Overturning Roe v. Wade: nearly an impossibility

As the Senate Judiciary hearings for Judge Samuel Alito ended, the abortion debate, namely the chance that the Supreme Court would be open to overturning Roe v. Wade, will be left up in the air until he dons the robe of a Supreme Court justice and bangs the gavel on a related case. Whether Alito is a conservative ideologue or not, it is highly unlikely that Roe v. Wade would be overturned, especially with 33 years of precedence.

The true nature of the debate and Alito’s involvement is not a question of his opinion, but rather if it is even possible to overturn a landmark case with out creating waves that would affect various aspects of the legal system, including other rulings that depended on Roe as settled law.

Roe v. Wade was originally an argument debating whether the U.S. Constitution contained a right to privacy.
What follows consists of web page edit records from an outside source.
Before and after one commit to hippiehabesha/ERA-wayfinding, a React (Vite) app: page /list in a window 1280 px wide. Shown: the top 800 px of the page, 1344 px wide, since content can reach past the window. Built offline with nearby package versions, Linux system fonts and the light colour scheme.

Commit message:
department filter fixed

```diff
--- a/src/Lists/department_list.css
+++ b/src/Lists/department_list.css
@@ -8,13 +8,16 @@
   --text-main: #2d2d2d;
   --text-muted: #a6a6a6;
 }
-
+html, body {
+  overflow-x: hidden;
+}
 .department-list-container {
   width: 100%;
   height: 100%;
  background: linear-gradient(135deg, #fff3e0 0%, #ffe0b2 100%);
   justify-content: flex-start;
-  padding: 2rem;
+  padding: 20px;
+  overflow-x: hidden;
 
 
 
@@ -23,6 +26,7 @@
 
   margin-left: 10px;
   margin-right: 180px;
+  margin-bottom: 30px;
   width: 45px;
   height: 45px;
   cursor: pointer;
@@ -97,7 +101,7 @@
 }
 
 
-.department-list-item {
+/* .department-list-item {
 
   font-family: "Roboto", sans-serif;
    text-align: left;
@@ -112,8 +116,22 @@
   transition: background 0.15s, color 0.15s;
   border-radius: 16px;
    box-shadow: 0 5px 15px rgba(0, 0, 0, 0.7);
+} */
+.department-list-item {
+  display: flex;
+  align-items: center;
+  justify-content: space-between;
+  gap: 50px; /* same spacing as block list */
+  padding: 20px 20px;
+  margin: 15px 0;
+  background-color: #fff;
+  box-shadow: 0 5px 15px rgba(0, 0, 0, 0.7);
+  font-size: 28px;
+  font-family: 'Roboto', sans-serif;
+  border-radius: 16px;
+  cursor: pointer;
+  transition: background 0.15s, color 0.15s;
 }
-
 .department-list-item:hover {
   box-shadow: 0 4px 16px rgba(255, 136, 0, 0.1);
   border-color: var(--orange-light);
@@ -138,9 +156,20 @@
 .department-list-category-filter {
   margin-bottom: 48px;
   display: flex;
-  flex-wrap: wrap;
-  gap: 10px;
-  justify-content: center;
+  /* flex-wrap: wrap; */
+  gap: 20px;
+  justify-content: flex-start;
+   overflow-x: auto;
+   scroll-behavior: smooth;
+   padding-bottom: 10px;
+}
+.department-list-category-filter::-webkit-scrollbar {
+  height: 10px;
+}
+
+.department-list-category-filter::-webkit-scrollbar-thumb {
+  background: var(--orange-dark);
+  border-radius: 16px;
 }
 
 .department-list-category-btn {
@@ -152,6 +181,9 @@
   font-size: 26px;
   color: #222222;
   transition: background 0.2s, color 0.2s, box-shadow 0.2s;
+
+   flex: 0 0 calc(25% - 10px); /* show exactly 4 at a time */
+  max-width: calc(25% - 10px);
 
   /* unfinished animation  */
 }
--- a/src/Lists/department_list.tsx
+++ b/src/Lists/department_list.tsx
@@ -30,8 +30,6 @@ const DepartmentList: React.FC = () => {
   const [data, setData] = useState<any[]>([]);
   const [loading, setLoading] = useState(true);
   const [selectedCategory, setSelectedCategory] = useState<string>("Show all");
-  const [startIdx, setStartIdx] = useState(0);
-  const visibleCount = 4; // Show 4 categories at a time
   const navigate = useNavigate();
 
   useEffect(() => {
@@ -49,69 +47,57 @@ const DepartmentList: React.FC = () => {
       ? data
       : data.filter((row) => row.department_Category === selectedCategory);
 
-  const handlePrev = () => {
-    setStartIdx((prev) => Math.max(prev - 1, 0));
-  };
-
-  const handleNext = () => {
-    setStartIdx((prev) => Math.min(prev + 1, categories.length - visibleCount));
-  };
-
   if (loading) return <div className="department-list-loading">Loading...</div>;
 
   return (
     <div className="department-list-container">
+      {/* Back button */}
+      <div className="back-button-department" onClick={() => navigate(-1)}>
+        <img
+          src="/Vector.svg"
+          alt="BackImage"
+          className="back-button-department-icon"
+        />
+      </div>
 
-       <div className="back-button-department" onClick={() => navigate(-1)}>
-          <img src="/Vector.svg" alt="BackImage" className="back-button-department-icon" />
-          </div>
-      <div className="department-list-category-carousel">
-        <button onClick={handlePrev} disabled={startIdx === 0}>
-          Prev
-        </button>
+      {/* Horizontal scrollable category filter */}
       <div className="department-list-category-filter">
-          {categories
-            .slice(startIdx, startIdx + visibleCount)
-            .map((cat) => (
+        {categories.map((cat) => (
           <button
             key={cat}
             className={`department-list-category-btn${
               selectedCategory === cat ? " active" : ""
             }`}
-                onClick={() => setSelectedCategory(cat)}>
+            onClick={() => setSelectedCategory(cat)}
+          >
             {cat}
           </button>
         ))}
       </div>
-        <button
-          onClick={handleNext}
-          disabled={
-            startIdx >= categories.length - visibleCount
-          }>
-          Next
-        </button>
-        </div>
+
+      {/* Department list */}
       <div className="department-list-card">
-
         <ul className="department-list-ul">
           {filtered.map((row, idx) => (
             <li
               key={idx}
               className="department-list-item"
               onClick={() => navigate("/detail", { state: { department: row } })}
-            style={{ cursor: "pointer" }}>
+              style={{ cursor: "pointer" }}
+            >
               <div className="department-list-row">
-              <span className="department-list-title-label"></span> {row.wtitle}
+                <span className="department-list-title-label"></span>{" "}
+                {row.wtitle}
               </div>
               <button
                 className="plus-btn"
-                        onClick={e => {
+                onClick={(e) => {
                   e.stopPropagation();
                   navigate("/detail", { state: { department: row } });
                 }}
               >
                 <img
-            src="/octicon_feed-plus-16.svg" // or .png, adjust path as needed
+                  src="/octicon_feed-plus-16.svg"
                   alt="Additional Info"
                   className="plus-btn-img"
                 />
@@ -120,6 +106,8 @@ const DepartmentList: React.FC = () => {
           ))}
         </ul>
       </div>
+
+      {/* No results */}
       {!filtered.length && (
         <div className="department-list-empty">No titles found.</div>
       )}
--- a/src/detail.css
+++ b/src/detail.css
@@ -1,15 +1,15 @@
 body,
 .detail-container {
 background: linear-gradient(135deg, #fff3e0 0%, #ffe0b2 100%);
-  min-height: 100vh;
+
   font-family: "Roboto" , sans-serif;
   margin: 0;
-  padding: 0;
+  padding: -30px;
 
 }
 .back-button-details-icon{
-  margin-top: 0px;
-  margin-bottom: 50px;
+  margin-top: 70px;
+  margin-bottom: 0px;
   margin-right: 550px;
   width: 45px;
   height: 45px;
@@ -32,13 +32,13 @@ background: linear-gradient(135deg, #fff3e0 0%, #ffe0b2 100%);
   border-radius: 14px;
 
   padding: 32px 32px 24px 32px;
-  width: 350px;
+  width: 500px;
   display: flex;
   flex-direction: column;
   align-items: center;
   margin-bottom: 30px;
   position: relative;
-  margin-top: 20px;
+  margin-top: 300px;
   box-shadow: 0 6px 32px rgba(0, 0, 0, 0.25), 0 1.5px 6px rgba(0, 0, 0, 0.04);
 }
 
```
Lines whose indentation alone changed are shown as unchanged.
Many argue that the ruling was a radical interpretation of the Fourth Ammendment and ignored efforts to preserve new human life.

The outcome of the case was used as the basis of many other cases such as Planned Parenthood v. Casey and redefined numerous legal terms and legislation, and became a standard in questioning subsequent Supreme Court nominees, such as Alito.

Many against Alito’s nomination argue that his stance on the Roe v. Wade decision is quite clear citing his proverbial “paper trail” of past rulings and application statments. Regardless of his track record, what matters is how open he will approach future cases which have close relations to Roe v. Wade.

Obviously Alito has a bias, as is the case with anyone- judge or not. However, a judge must possess the ability to overcome such a bias out of obligation to the law which they are sworn in to uphold. Judges are not always perfect in their pursuit of objectivity, but they better be close.

Certainly, the ruling has been molded over the years to fit the needs of today’s society and values. Pregnancy term limits and age restrictions have been introduced among other variable conditions in certain areas of the country. Perhaps the power should lie in the state-wide elections instead of federal law.

If Roe v. Wade is ever overturned by the Supreme Court, the laws pertaining to that ruling would further rely on the states, giving the power back to the citizens to decide for themselves whether or not to continue to uphold laws tailored to Roe v. Wade, allowing for a more democratic approach to a widely argued national issue.

If an individual state chooses to place as many restrictions as the ruling allows, then so be it. Overturning an entire decision outright, one that has been standing for more than 30 years, would be a lengthy, bitter and unmerciful, process of the reassessing of an extensive legal and heated national debate.